Copy out each line of the data that contains "accounts".

──────────

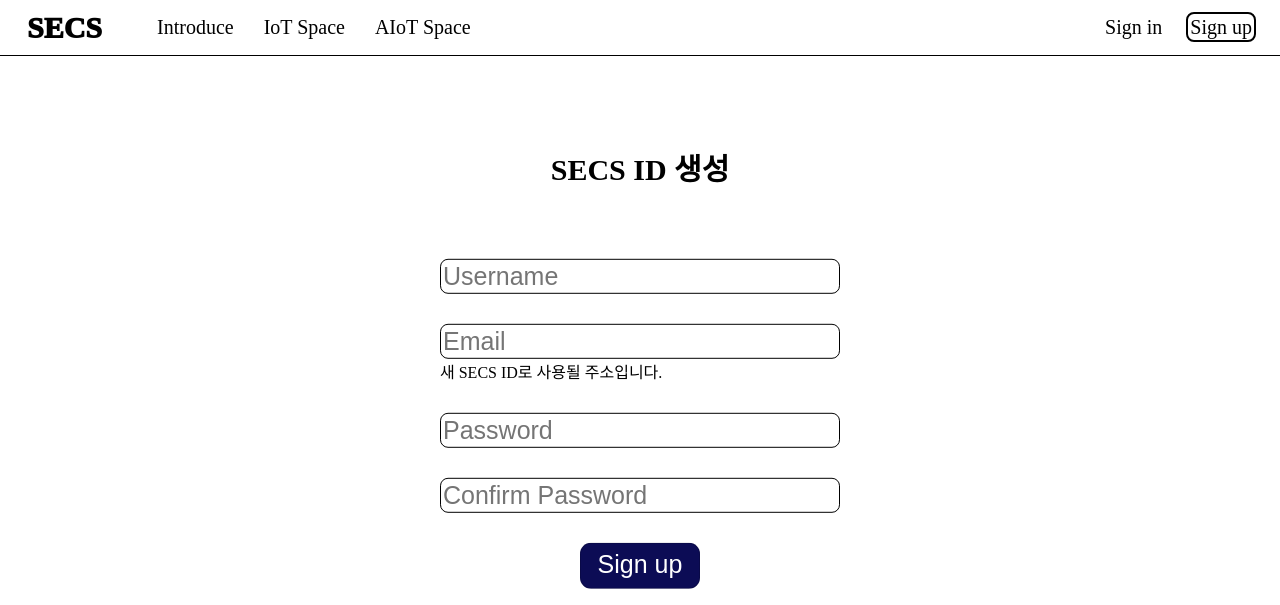
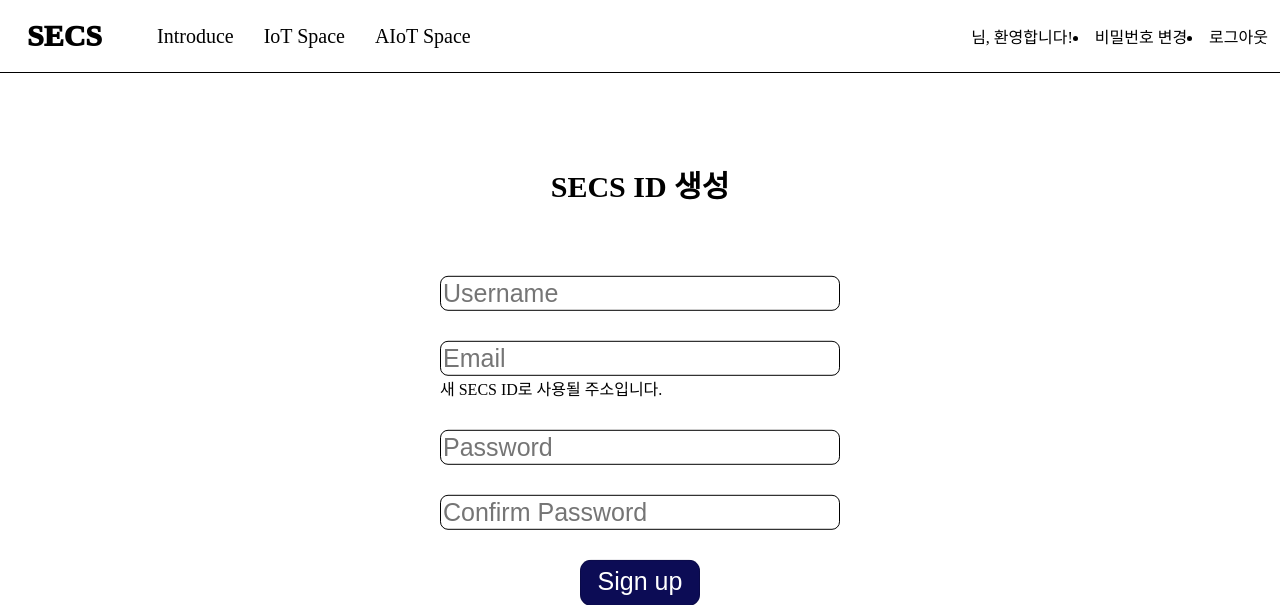
Before and after one commit to some94/SECS_Project, a Django app: template accounts/templates/signUp.html in a window 1280 px wide. Shown: the top 605 px of the page. Run offline with Django 4.2, Linux system fonts and the light colour scheme; the template is opened without the code that fills it, so the values that code supplies are empty.

Commit message:
로그인 상태에 따른 페이지 변경

```diff
--- a/accounts/views.py
+++ b/accounts/views.py
@@ -3,7 +3,7 @@
 
 from django.shortcuts import render, redirect
 from django.views.generic import View
-from django.http import JsonResponse
+from django.http import JsonResponse, HttpResponseRedirect
 from SECS.settings import SECRET_KEY
 
 from .models import User
@@ -30,7 +30,7 @@
                     token = jwt.encode({'email': user.email}, SECRET_KEY, algorithm="HS256")
                     request.session['token'] = token
                     # return 시 JsonResponse에 Access token을 넣는다
-                    return render(request, 'main.html', {'email': user.email})
+                    return render(request, 'main.html', {'email': user.email, 'is_authenticated': request.user.is_authenticated})
                 else:
                     return JsonResponse({'message': '비밀번호가 틀렸습니다.'}, json_dumps_params={'ensure_ascii': False},
                                         status=401)
@@ -49,7 +49,7 @@
             del request.session['token']
 
         redirect_url = 'http://192.210.247.224:8000/'
-        return redirect(redirect_url)
+        return HttpResponseRedirect(redirect_url)
 
 
 # -- PasswordChange
--- a/templates/base.html
+++ b/templates/base.html
@@ -26,10 +26,16 @@
         <li><a href="{% url 'aiot_space:status' %}">AIoT Space</a></li>
     </ul>
 
-    <ul class="navbar__sign">
-        <li><a id="navbar__sign-in" href="{% url 'accounts:login' %}">Sign in</a></li>
-        <li><a id="navbar__sign-up" href="{% url 'accounts:signUp' %}">Sign up</a></li>
-    </ul>
+    {% if user %}
+        <p>{{ user.username }}님, 환영합니다!</p><br>
+        <li><a href="{% url 'accounts:passwordChange' %}">비밀번호 변경</a></li>
+        <li><a href="{% url 'accounts:logout' %}">로그아웃</a></li>
+    {% else %}
+        <ul class="navbar__sign">
+            <li><a id="navbar__sign-in" href="{% url 'accounts:login' %}">Sign in</a></li>
+            <li><a id="navbar__sign-up" href="{% url 'accounts:signUp' %}">Sign up</a></li>
+        </ul>
+    {% endif %}
 
     <a href="#" class="navbar__toggleBtn"></a>
 </nav>
```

──────────

Answer section:
Before and after one commit to some94/SECS_Project, a Django app: template accounts/templates/signUp.html in a window 1280 px wide. Shown: the top 605 px of the page. Run offline with Django 4.2, Linux system fonts and the light colour scheme; the template is opened without the code that fills it, so the values that code supplies are empty.
--- a/accounts/views.py
+++ b/accounts/views.py
-        <li><a id="navbar__sign-in" href="{% url 'accounts:login' %}">Sign in</a></li>
-        <li><a id="navbar__sign-up" href="{% url 'accounts:signUp' %}">Sign up</a></li>
+        <li><a href="{% url 'accounts:passwordChange' %}">비밀번호 변경</a></li>
+        <li><a href="{% url 'accounts:logout' %}">로그아웃</a></li>
+            <li><a id="navbar__sign-in" href="{% url 'accounts:login' %}">Sign in</a></li>
+            <li><a id="navbar__sign-up" href="{% url 'accounts:signUp' %}">Sign up</a></li>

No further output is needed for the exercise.